When playing, it’s not unheard of for a family pet to offer a little “nip” when they get excited. A full-on dog bite, however, is something else entirely. A simple nip is typically from playfulness, but a bite comes from a place of aggression. It’s important to know the difference. Currently, around 4.7 million people annually are bitten by dogs. Some areas are worse than others, of course. When a dog does bite, even if it is a friend or family member’s dog, know how to act.
What to Do Immediately After a Dog Bite
Immediately following a dog bite, the steps you take can help prevent damage or infection. If possible, try to snap a few photographs of the injuries. If you know the dog, pictures of the breed/coloring are not as important as if it were a stray.
- Treat the Wound – If you are losing blood, call emergency services. Apply pressure to the wound using a clean towel to slow the bleeding. If the wound is deep, you may need stitches and thorough medical care. If the wound is not bleeding, you may still require care. Infection is quite common with dog bites.
- Gather Information – Even if you know the owner, gather some key information. You’ll want names, contact information, etc. It’s imperative to learn whether the dog has had its rabies vaccinations, too.
Contact an Attorney
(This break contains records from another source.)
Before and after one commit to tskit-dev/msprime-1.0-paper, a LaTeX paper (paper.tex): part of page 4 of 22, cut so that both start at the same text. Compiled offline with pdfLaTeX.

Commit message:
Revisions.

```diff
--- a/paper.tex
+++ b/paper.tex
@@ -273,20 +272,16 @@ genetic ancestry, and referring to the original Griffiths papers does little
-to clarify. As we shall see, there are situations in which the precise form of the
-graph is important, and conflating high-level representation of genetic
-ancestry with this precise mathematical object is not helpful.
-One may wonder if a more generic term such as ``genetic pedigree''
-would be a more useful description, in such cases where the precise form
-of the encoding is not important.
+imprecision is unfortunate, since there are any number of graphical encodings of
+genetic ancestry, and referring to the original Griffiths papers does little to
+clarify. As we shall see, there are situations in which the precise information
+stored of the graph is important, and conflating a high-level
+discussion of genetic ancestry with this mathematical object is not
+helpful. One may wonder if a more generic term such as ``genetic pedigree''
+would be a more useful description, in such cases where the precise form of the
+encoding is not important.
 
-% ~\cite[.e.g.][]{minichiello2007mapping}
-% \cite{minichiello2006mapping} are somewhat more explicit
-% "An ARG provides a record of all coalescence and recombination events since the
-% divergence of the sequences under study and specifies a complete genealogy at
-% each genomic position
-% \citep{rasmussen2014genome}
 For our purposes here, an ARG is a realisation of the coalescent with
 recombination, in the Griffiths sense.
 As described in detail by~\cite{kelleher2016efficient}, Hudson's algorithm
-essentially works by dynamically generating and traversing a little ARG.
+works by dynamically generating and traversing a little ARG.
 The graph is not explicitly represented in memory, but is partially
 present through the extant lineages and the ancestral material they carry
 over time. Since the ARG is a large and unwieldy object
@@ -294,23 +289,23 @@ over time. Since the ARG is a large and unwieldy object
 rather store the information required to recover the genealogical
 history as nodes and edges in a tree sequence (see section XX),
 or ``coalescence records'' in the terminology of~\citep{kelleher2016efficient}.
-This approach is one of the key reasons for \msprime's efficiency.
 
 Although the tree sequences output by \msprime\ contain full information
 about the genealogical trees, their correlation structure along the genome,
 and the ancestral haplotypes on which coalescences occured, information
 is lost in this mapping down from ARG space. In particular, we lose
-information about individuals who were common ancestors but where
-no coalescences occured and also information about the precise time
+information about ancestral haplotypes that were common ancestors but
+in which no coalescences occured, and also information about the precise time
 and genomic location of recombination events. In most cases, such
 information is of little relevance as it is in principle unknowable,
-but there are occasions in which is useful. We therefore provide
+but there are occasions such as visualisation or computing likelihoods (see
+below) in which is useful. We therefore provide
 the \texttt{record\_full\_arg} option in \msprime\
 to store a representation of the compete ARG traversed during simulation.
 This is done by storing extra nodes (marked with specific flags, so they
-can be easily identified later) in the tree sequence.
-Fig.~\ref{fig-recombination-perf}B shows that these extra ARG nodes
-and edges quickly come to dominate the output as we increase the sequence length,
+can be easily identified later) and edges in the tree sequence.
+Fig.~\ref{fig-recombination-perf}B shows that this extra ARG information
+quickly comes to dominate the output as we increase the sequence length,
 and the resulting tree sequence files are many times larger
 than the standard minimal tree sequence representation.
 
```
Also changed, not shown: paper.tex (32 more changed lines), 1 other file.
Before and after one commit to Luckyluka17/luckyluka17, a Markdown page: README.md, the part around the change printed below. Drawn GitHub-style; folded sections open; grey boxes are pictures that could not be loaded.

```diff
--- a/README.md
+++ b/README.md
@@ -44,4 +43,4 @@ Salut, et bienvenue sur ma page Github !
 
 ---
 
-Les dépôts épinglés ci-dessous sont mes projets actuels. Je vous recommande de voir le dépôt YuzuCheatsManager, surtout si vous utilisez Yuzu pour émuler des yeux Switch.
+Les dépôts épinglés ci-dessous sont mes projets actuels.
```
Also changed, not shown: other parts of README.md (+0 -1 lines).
If all else fails and the family or friend refuses to assist you after the incident, contact an experienced dog bite attorney. No one wants to bring legal matters to the table when the situation involves friends or family. Unfortunately, that’s exactly what must happen on occasion.